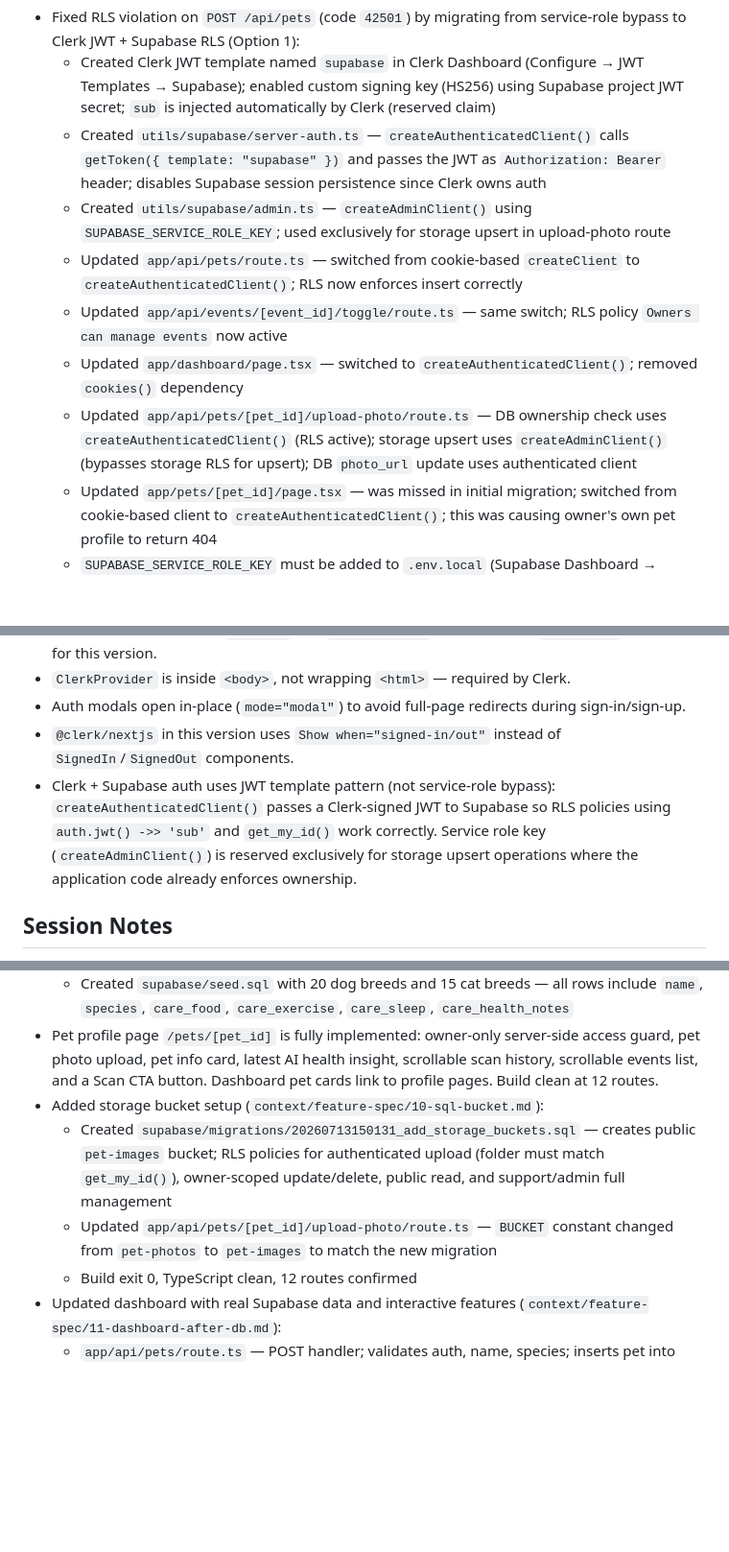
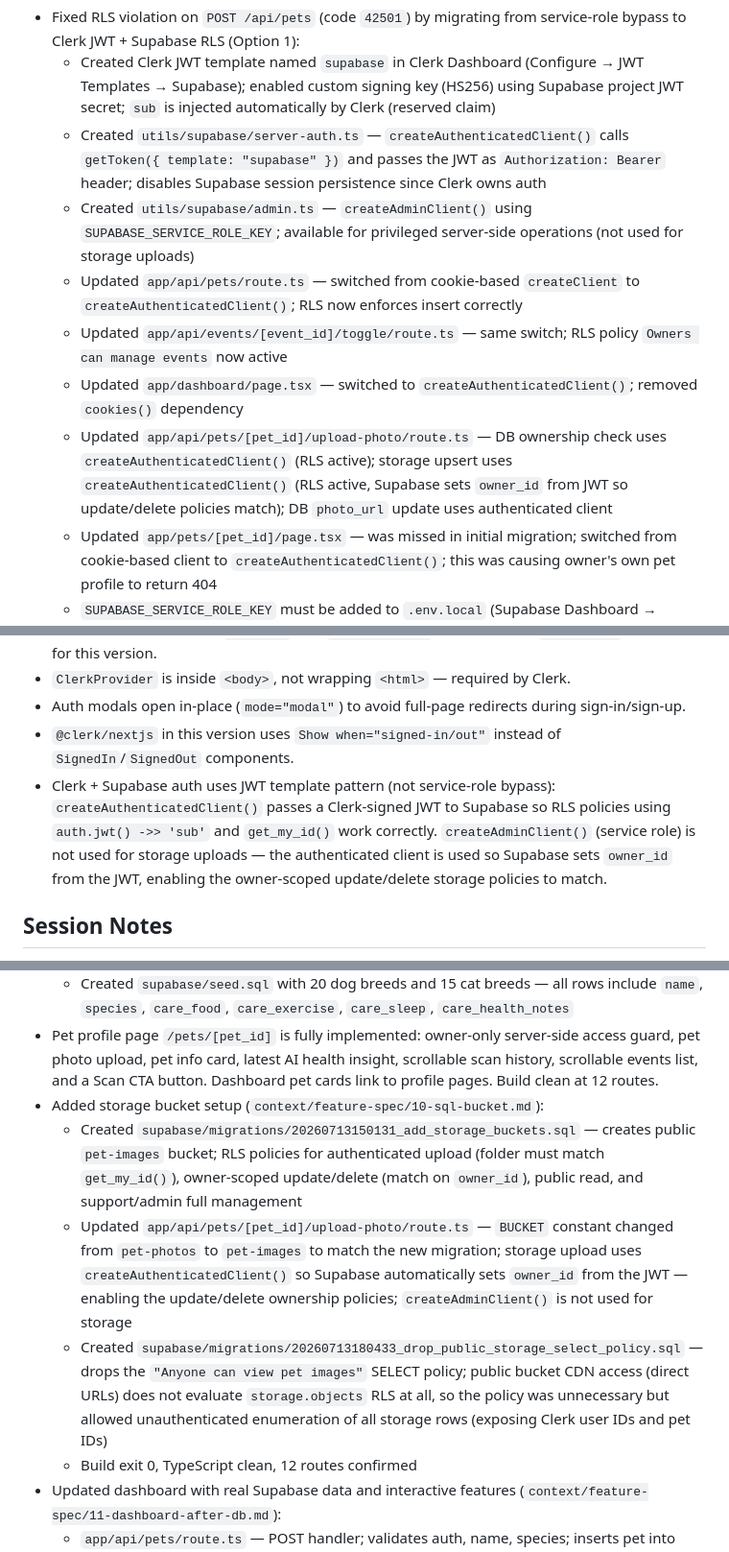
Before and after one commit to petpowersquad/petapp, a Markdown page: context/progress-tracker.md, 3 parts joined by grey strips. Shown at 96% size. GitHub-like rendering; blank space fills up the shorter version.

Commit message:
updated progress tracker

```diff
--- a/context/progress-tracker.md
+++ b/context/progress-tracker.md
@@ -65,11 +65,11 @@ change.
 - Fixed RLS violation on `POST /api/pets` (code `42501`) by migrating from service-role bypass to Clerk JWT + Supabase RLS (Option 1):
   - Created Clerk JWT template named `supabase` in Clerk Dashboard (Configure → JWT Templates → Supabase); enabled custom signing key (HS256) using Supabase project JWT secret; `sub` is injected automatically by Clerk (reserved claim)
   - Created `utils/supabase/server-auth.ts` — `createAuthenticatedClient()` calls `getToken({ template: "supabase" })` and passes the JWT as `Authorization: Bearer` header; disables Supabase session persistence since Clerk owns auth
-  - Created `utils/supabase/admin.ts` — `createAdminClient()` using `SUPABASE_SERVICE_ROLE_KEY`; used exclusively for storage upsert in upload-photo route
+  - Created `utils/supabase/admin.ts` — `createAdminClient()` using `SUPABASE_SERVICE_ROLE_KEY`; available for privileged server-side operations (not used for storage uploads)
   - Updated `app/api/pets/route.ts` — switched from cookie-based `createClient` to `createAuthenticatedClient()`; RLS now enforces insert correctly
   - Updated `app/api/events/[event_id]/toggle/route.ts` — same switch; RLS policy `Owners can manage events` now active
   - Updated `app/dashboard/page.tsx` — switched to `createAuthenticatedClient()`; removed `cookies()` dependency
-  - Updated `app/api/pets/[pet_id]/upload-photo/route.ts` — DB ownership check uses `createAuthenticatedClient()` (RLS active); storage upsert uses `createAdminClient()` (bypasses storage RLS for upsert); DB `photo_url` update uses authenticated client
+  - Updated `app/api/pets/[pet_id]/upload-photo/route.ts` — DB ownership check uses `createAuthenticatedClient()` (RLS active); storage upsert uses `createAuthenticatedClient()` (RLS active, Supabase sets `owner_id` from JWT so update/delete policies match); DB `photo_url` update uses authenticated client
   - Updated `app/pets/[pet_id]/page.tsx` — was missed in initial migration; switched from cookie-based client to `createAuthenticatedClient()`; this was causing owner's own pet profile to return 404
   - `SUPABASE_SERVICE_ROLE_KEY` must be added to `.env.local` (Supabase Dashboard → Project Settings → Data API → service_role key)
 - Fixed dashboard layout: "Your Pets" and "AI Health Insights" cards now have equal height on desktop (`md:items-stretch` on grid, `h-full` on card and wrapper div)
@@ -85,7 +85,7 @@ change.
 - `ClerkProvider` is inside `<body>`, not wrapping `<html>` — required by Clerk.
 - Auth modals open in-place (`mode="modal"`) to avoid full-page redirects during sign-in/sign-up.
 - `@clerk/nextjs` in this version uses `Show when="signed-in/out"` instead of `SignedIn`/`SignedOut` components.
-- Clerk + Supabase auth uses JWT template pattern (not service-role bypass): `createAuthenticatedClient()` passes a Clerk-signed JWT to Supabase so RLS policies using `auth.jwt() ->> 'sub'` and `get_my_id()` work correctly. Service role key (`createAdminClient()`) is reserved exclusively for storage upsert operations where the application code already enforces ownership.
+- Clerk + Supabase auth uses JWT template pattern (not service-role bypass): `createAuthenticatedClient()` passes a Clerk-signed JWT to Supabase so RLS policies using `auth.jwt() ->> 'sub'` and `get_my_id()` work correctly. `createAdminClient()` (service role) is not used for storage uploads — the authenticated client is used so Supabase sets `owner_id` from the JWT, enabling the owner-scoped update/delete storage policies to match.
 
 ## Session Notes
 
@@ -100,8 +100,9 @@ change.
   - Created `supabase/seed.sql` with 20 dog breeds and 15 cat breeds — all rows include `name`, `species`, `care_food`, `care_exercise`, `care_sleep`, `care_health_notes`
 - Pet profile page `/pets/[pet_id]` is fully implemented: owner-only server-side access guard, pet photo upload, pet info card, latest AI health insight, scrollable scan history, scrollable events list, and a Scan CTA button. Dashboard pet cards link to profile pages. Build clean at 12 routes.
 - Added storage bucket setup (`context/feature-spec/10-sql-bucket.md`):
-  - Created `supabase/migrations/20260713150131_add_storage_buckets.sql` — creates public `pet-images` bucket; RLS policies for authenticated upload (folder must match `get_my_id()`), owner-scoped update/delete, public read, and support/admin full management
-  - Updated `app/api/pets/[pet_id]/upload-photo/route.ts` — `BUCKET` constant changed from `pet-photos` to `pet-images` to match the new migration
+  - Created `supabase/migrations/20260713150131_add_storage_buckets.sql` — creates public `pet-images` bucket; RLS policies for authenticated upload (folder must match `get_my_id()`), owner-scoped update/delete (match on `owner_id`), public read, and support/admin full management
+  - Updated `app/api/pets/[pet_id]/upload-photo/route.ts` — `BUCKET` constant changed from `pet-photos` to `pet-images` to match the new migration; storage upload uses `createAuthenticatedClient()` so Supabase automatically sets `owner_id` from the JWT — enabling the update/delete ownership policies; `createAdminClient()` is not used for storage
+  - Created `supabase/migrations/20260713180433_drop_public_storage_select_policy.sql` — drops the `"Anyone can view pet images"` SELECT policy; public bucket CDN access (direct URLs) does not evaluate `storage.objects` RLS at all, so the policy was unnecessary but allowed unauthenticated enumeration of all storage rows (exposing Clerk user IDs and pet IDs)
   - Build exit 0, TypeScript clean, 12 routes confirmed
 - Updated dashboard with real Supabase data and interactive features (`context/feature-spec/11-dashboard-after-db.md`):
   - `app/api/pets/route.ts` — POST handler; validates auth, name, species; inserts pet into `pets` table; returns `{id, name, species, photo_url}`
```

····················

Problem to solve
Please output the material as written, apart from the images.

Response to this exercise
Before and after one commit to petpowersquad/petapp, a Markdown page: context/progress-tracker.md, 3 parts joined by grey strips. Shown at 96% size. GitHub-like rendering; blank space fills up the shorter version.

Commit message:
updated progress tracker

```diff
--- a/context/progress-tracker.md
+++ b/context/progress-tracker.md
@@ -65,11 +65,11 @@ change.
 - Fixed RLS violation on `POST /api/pets` (code `42501`) by migrating from service-role bypass to Clerk JWT + Supabase RLS (Option 1):
   - Created Clerk JWT template named `supabase` in Clerk Dashboard (Configure → JWT Templates → Supabase); enabled custom signing key (HS256) using Supabase project JWT secret; `sub` is injected automatically by Clerk (reserved claim)
   - Created `utils/supabase/server-auth.ts` — `createAuthenticatedClient()` calls `getToken({ template: "supabase" })` and passes the JWT as `Authorization: Bearer` header; disables Supabase session persistence since Clerk owns auth
-  - Created `utils/supabase/admin.ts` — `createAdminClient()` using `SUPABASE_SERVICE_ROLE_KEY`; used exclusively for storage upsert in upload-photo route
+  - Created `utils/supabase/admin.ts` — `createAdminClient()` using `SUPABASE_SERVICE_ROLE_KEY`; available for privileged server-side operations (not used for storage uploads)
   - Updated `app/api/pets/route.ts` — switched from cookie-based `createClient` to `createAuthenticatedClient()`; RLS now enforces insert correctly
   - Updated `app/api/events/[event_id]/toggle/route.ts` — same switch; RLS policy `Owners can manage events` now active
   - Updated `app/dashboard/page.tsx` — switched to `createAuthenticatedClient()`; removed `cookies()` dependency
-  - Updated `app/api/pets/[pet_id]/upload-photo/route.ts` — DB ownership check uses `createAuthenticatedClient()` (RLS active); storage upsert uses `createAdminClient()` (bypasses storage RLS for upsert); DB `photo_url` update uses authenticated client
+  - Updated `app/api/pets/[pet_id]/upload-photo/route.ts` — DB ownership check uses `createAuthenticatedClient()` (RLS active); storage upsert uses `createAuthenticatedClient()` (RLS active, Supabase sets `owner_id` from JWT so update/delete policies match); DB `photo_url` update uses authenticated client
   - Updated `app/pets/[pet_id]/page.tsx` — was missed in initial migration; switched from cookie-based client to `createAuthenticatedClient()`; this was causing owner's own pet profile to return 404
   - `SUPABASE_SERVICE_ROLE_KEY` must be added to `.env.local` (Supabase Dashboard → Project Settings → Data API → service_role key)
 - Fixed dashboard layout: "Your Pets" and "AI Health Insights" cards now have equal height on desktop (`md:items-stretch` on grid, `h-full` on card and wrapper div)
@@ -85,7 +85,7 @@ change.
 - `ClerkProvider` is inside `<body>`, not wrapping `<html>` — required by Clerk.
 - Auth modals open in-place (`mode="modal"`) to avoid full-page redirects during sign-in/sign-up.
 - `@clerk/nextjs` in this version uses `Show when="signed-in/out"` instead of `SignedIn`/`SignedOut` components.
-- Clerk + Supabase auth uses JWT template pattern (not service-role bypass): `createAuthenticatedClient()` passes a Clerk-signed JWT to Supabase so RLS policies using `auth.jwt() ->> 'sub'` and `get_my_id()` work correctly. Service role key (`createAdminClient()`) is reserved exclusively for storage upsert operations where the application code already enforces ownership.
+- Clerk + Supabase auth uses JWT template pattern (not service-role bypass): `createAuthenticatedClient()` passes a Clerk-signed JWT to Supabase so RLS policies using `auth.jwt() ->> 'sub'` and `get_my_id()` work correctly. `createAdminClient()` (service role) is not used for storage uploads — the authenticated client is used so Supabase sets `owner_id` from the JWT, enabling the owner-scoped update/delete storage policies to match.
 
 ## Session Notes
 
@@ -100,8 +100,9 @@ change.
   - Created `supabase/seed.sql` with 20 dog breeds and 15 cat breeds — all rows include `name`, `species`, `care_food`, `care_exercise`, `care_sleep`, `care_health_notes`
 - Pet profile page `/pets/[pet_id]` is fully implemented: owner-only server-side access guard, pet photo upload, pet info card, latest AI health insight, scrollable scan history, scrollable events list, and a Scan CTA button. Dashboard pet cards link to profile pages. Build clean at 12 routes.
 - Added storage bucket setup (`context/feature-spec/10-sql-bucket.md`):
-  - Created `supabase/migrations/20260713150131_add_storage_buckets.sql` — creates public `pet-images` bucket; RLS policies for authenticated upload (folder must match `get_my_id()`), owner-scoped update/delete, public read, and support/admin full management
-  - Updated `app/api/pets/[pet_id]/upload-photo/route.ts` — `BUCKET` constant changed from `pet-photos` to `pet-images` to match the new migration
+  - Created `supabase/migrations/20260713150131_add_storage_buckets.sql` — creates public `pet-images` bucket; RLS policies for authenticated upload (folder must match `get_my_id()`), owner-scoped update/delete (match on `owner_id`), public read, and support/admin full management
+  - Updated `app/api/pets/[pet_id]/upload-photo/route.ts` — `BUCKET` constant changed from `pet-photos` to `pet-images` to match the new migration; storage upload uses `createAuthenticatedClient()` so Supabase automatically sets `owner_id` from the JWT — enabling the update/delete ownership policies; `createAdminClient()` is not used for storage
+  - Created `supabase/migrations/20260713180433_drop_public_storage_select_policy.sql` — drops the `"Anyone can view pet images"` SELECT policy; public bucket CDN access (direct URLs) does not evaluate `storage.objects` RLS at all, so the policy was unnecessary but allowed unauthenticated enumeration of all storage rows (exposing Clerk user IDs and pet IDs)
   - Build exit 0, TypeScript clean, 12 routes confirmed
 - Updated dashboard with real Supabase data and interactive features (`context/feature-spec/11-dashboard-after-db.md`):
   - `app/api/pets/route.ts` — POST handler; validates auth, name, species; inserts pet into `pets` table; returns `{id, name, species, photo_url}`
```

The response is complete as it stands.